As with many companies, Double Act’s cast were not quite as young as Wilde envisaged, but David Kemp was a commendable Lord Arthur: earnest, affable and gullible he carried the play with his sidekick, the solid, dependable, and rather jealous butler, Baines. Baines was convincingly and humorously portrayed by Peter Smith, leaving us in little doubt that he is the real master of the house.

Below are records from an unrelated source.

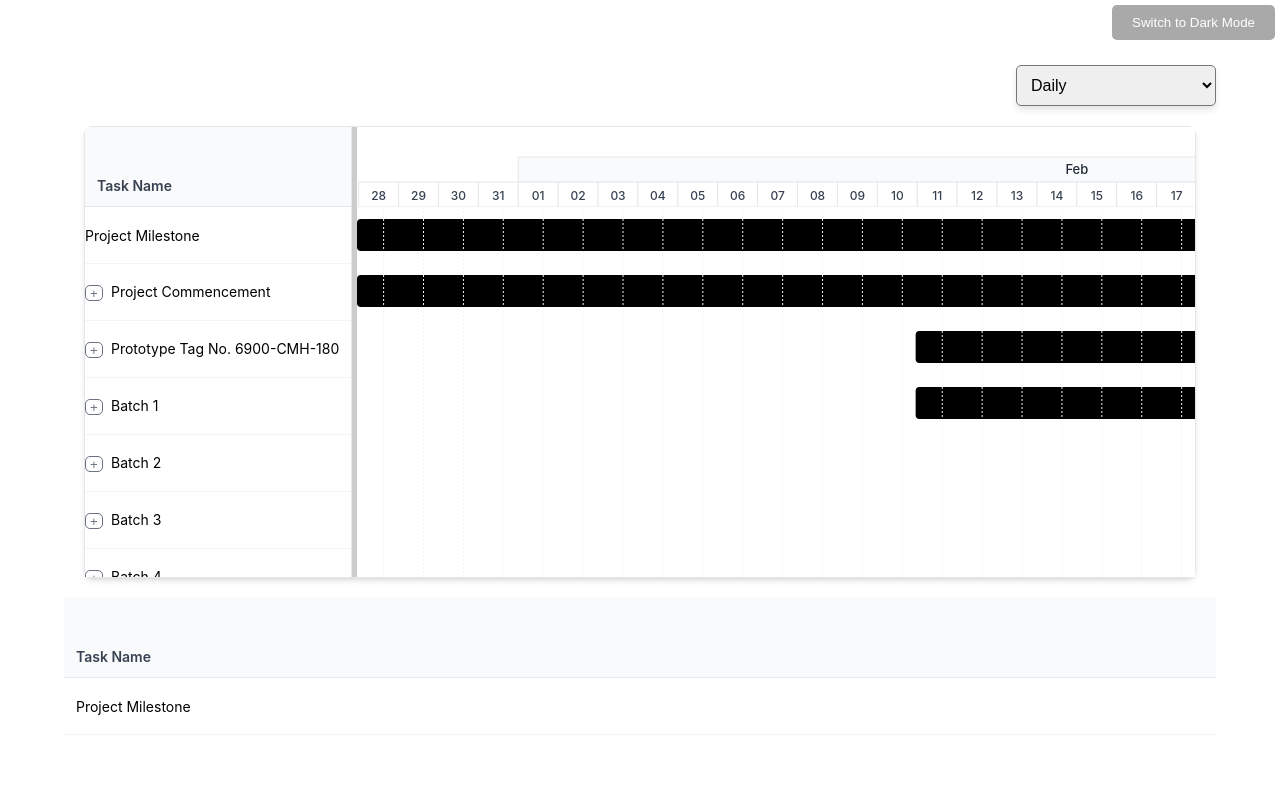
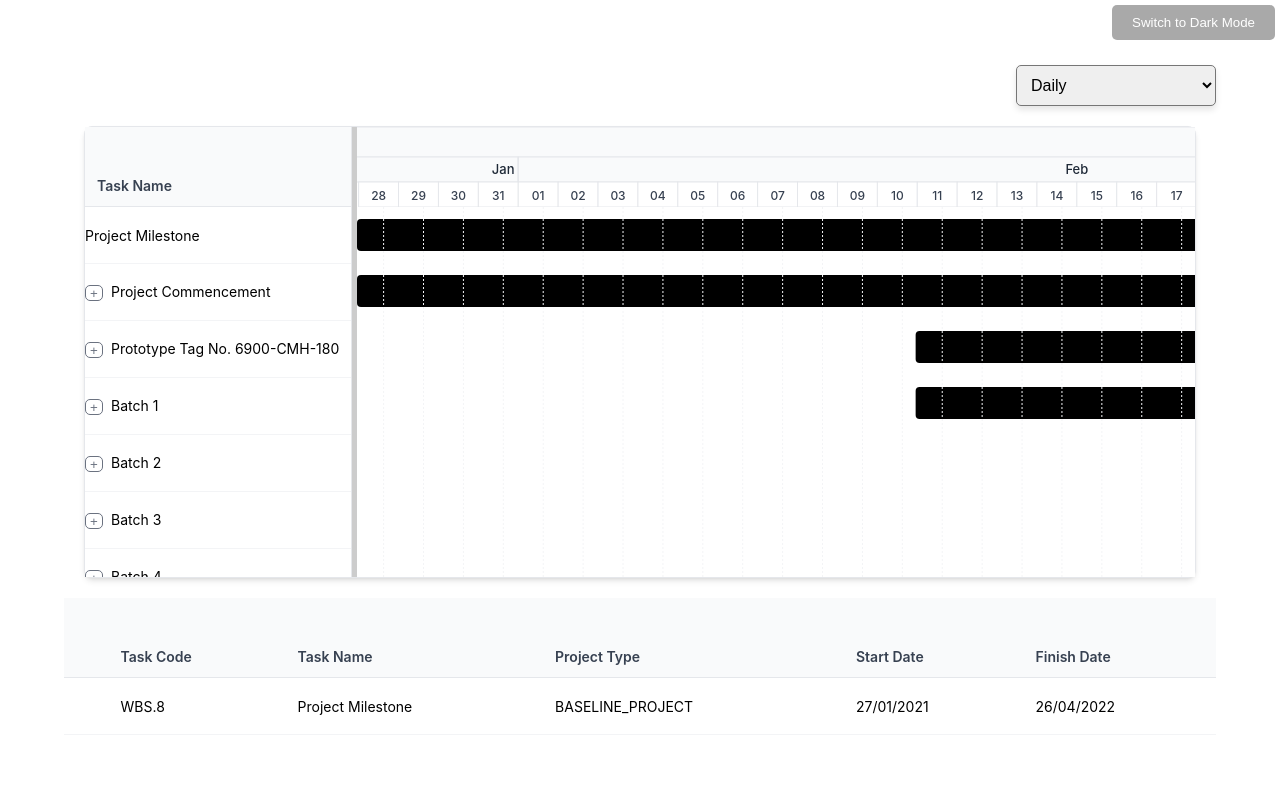
Before and after one commit to Jyoti-Technosoft/d3-scurve-gauge, a React (Create React App) app: page / in a window 1280 px wide. Both pictures are taken after a click on the element "Project Milestone". Shown: the top 800 px of the page. Built offline with nearby package versions, Linux system fonts and the light colour scheme.

Commit message:
Show table and its sub table on task click - Fix remove vertical scroll from first section - Manage display first month and year in header

```diff
--- a/src/Components/GanttChart.jsx
+++ b/src/Components/GanttChart.jsx
@@ -11,36 +11,6 @@ const styles = {
     fontSize: "24px",
     fontWeight: "bold",
     marginTop: "5rem",
-    },
-    legendFilter: {
-      display: "flex",
-      justifyContent: "space-between",
-      alignItems: "center"
-    },
-    legends: {
-      display: "flex",
-      justifyContent: "center",
-      gap: "20px",
-    },
-    legend: {
-      display: "flex",
-      alignItems: "center",
-      fontSize: "14px",
-    },
-    legendIcon: {
-      width: "16px",
-      height: "16px",
-      marginRight: "5px",
-      display: "inline-block",
-      borderRadius: "4px",
-    },
-    legendIconPlanned: {
-      backgroundColor: "steelblue",
-      opacity: "0.7",
-    },
-    legendIconActual: {
-      backgroundColor: "red",
-      opacity: "0.7",
   },
   dropdownContainer: {
     margin: "20px 0",
@@ -66,11 +36,11 @@ const TaskTable = ({ tasks, expandedTasks, onToggleExpand, showTaskTable, isTask
   const renderTask = (task, level = 0) => {
     const isExpanded = expandedTasks.includes(task.objectId);
     const hasChildren = task.children && task.children.length > 0;
-    const duration = Math.ceil((task.finishDate - task.startDate) / (1000 * 60 * 60 * 24));
-    const progress = task.progress || 0;
-    const status = task.status || 'Not Started';
-    const owner = task.owner || '-';
-    const priority = task.priority || 'Medium';
+    // const duration = Math.ceil((task.finishDate - task.startDate) / (1000 * 60 * 60 * 24));
+    // const progress = task.progress || 0;
+    // const status = task.status || 'Not Started';
+    // const owner = task.owner || '-';
+    // const priority = task.priority || 'Medium';
 
     return (
       <React.Fragment key={task.objectId}>
@@ -146,6 +116,7 @@ const GanttChart = ({ tasks, blMilestoneActivity, upMilestoneActivity, wbsData }
   const [expandedTasks, setExpandedTasks] = useState([1, 5]); // Initially expand top-level tasks
   const [isTaskClicked, setIsTaskClicked] = useState(false);
   const [task, setTask] = useState();
+  const [expandedSubTasks, setExpandedSubTasks] = useState({}); // State to track which tasks are expanded
 
   const showTaskTable = (task) => {
     setTask(task);
@@ -245,7 +216,7 @@ const GanttChart = ({ tasks, blMilestoneActivity, upMilestoneActivity, wbsData }
       .attr('width', chartWidth)
       .attr('height', totalHeaderHeight);
 
-      debugger
+    // debugger
     // Update time scale with new width
     const timeScale = d3.scaleTime()
       .domain([startDate, endDate])
@@ -267,12 +238,14 @@ const GanttChart = ({ tasks, blMilestoneActivity, upMilestoneActivity, wbsData }
       .attr('transform', `translate(${margin.left},${margin.top})`);
 
     // Set up scales with proper domain and range
-    const taskScale = d3.scaleLinear()
-      .domain([0, flatTasks.length - 1])  // Adjust domain to account for zero-based index
-      .range([0, chartHeight - rowHeight]); // Adjust range to account for row height
+    // const taskScale = d3.scaleLinear()
+    //   .domain([0, flatTasks.length - 1])  // Adjust domain to account for zero-based index
+    //   .range([0, chartHeight - rowHeight]); // Adjust range to account for row height
+    const startOfFirstMonth = d3.timeMonth.floor(startDate);
+    const startOfFirstYear = d3.timeYear.floor(startDate);
 
     // Add year headers
-    const years = d3.timeYear.range(startDate, endDate);
+    const years = d3.timeYear.range(startOfFirstYear, endDate);
     headerGroup.append('g')
       .attr('class', 'year-header')
       .selectAll('.year-cell')
@@ -296,12 +269,14 @@ const GanttChart = ({ tasks, blMilestoneActivity, upMilestoneActivity, wbsData }
 
         // Add year text centered in the visible area
         year.append('text')
-          .attr('x', yearStart + 30)
+          .attr('x', function() {
+            return d.getFullYear() === years[0].getFullYear() ? yearStart + yearWidth - 30 : yearStart + 30;
+          })
           .attr('y', (headerHeights.year / 2) - 5)
           .attr('dy', '0.35em')
-          .attr('text-anchor', 'middle')
+          // .attr('text-anchor', 'middle')
           .attr('class', 'year-label')
-          .text(d3.timeFormat('%Y')(d) + " → ");
+          .text(d => (d3.timeFormat('%Y')(d)) + (d.getFullYear() === years[0].getFullYear() ? " ← " : " → "));
 
         // Add vertical separator line
         year.append('line')
@@ -313,7 +288,7 @@ const GanttChart = ({ tasks, blMilestoneActivity, upMilestoneActivity, wbsData }
       });
 
     // Add month headers with similar dynamic centering
-    const months = d3.timeMonth.range(...timeScale.domain());
+    const months = d3.timeMonth.range(startOfFirstMonth, endDate);
     headerGroup.append('g')
       .attr('class', 'month-header')
       .attr('transform', `translate(0,${headerHeights.year})`)
@@ -327,7 +302,6 @@ const GanttChart = ({ tasks, blMilestoneActivity, upMilestoneActivity, wbsData }
         const monthStart = timeScale(d);
         const monthEnd = timeScale(d3.timeMonth.offset(d, 1));
         const monthWidth = monthEnd - monthStart;
-
         // Add month background
         month.append('rect')
           .attr('x', monthStart)
@@ -338,10 +312,12 @@ const GanttChart = ({ tasks, blMilestoneActivity, upMilestoneActivity, wbsData }
 
         // Add month text centered
         month.append('text')
-          .attr('x', monthStart + monthWidth / 2)
+          .attr('x', function() {
+            return d.getMonth() === 0 ? (monthStart + monthWidth - 15) : (monthStart + monthWidth / 2);
+          })
           .attr('y', (headerHeights.month / 2) - 5)
           .attr('dy', '0.35em')
-          .attr('text-anchor', 'middle')
+          // .attr('text-anchor', 'middle')
           .attr('class', 'month-label')
           .text(d3.timeFormat('%b')(d));
 
@@ -546,6 +522,66 @@ const GanttChart = ({ tasks, blMilestoneActivity, upMilestoneActivity, wbsData }
     target.scrollLeft = sourceScrollLeft;
   };
 
+  const toggleExpandCollapse = (taskId) => {
+    setExpandedSubTasks((prev) => ({
+      ...prev,
+      [taskId]: !prev[taskId],
+    }));
+  };
+
+  const getFormattedDate = (date) => {
+    const day = String(date.getDate()).padStart(2, '0');
+    const month = String(date.getMonth() + 1).padStart(2, '0');
+    const year = date.getFullYear();
+    return `${day}/${month}/${year}`;
+  }
+
+  const renderTaskRows = (task) => {
+    const isExpanded = expandedSubTasks[task.objectId];
+    return (
+      <>
+        <tr>
+          <td>
+            {task.children.length > 0 && (
+              <span
+                onClick={() => toggleExpandCollapse(task.objectId)}
+                style={{ cursor: "pointer", padding: "0 5px" }}
+              >
+                {isExpanded ? "−" : "+"}
+              </span>
+            )}
+          </td>
+          <td>{task.code}</td>
+          <td>{task.name}</td>
+          <td>{task.projectType}</td>
+          <td>{getFormattedDate(task.startDate)}</td>
+          <td>{getFormattedDate(task.finishDate)}</td>
+        </tr>
+        {isExpanded && task.children.length > 0 && (
+              <table>
+                <thead>
+                  <tr>
+                    <th></th>
+                    <th>Task Code</th>
+                    <th>Task Name</th>
+                    <th>Project Type</th>
+                    <th>Start Date</th>
+                    <th>Finish Date</th>
+                  </tr>
+                </thead>
+                <tbody>
+                  {task.children.map((child, index) => (
+                    <React.Fragment key={index}>
+                      {renderTaskRows(child)}
+                    </React.Fragment>
+                  ))}
+                </tbody>
+              </table>
+        )}
+      </>
+    );
+  };
+
   return (
     <div style={styles.ganttChart}>
         <div style={styles.dropdownContainer}>
@@ -585,18 +621,23 @@ const GanttChart = ({ tasks, blMilestoneActivity, upMilestoneActivity, wbsData }
               </div>
             </div>
         </div>
-        {isTaskClicked &&
+        {isTaskClicked && (
           <table className="task-table">
             <thead>
               <tr>
+                <th></th>
+                <th>Task Code</th>
                 <th>Task Name</th>
+                <th>Project Type</th>
+                <th>Start Date</th>
+                <th>Finish Date</th>
               </tr>
             </thead>
             <tbody>
-              <tr><td>{task.name}</td></tr>
+              {renderTaskRows(task)}
             </tbody>
           </table>
-        }
+        )}
     </div>
   );
 };
--- a/src/index.css
+++ b/src/index.css
@@ -69,7 +69,8 @@ body {
 .task-table-container {
   /* position: relative;
   resize: horizontal; */
-  overflow-y: auto;
+  overflow-x: scroll;
+  overflow-y: hidden;
   height: 100%;
   /* width: 200px;  */
   max-width: 80%;
```
Lines whose indentation alone changed are shown as unchanged.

Lord Arthur is engaged to Sybil Merton, nicely played by Teresa Neal, who conveyed all the ladylike qualities expected in the late nineteenth century. Sybil’s formidable mother, Lady Julia Merton, was enthusiastically portrayed by Vivienne Gilmour-Cox, who introduces Savile to a palm-reader (Judith Jenkins) in order to detect his flaws. Lord Arthur, Sybil and Baines embark on a frenzy of ill-fated attempted killings, in order to fulfil a prophecy before the wedding takes place, and on the whole these were portrayed with energy and enthusiasm.
Jo Salisbury flung herself admirably into the role of Herr Winkelkopf, an anarchist, but had she been allowed to play Frau Winkelkopf instead, she may have found the stronger, more menacing aspects easier to convey.
This was an enjoyable evening, but some judicious cutting would have been welcome. The prompt was kept busy and seemed to read more lines than some of the ladies could remember, which impinged greatly on the progress of the second act. It is always a challenge to stage a classic play in the time available, and perhaps next time another week or two of rehearsal would be beneficial.
The set, with its beautifully-painted books and doors was just right for the period. There were some imaginative touches, such as the front-of-house announcements being made by the housekeeper and to have a pianist playing in the auditorium was charming, instantly creating the sound and atmosphere of the time.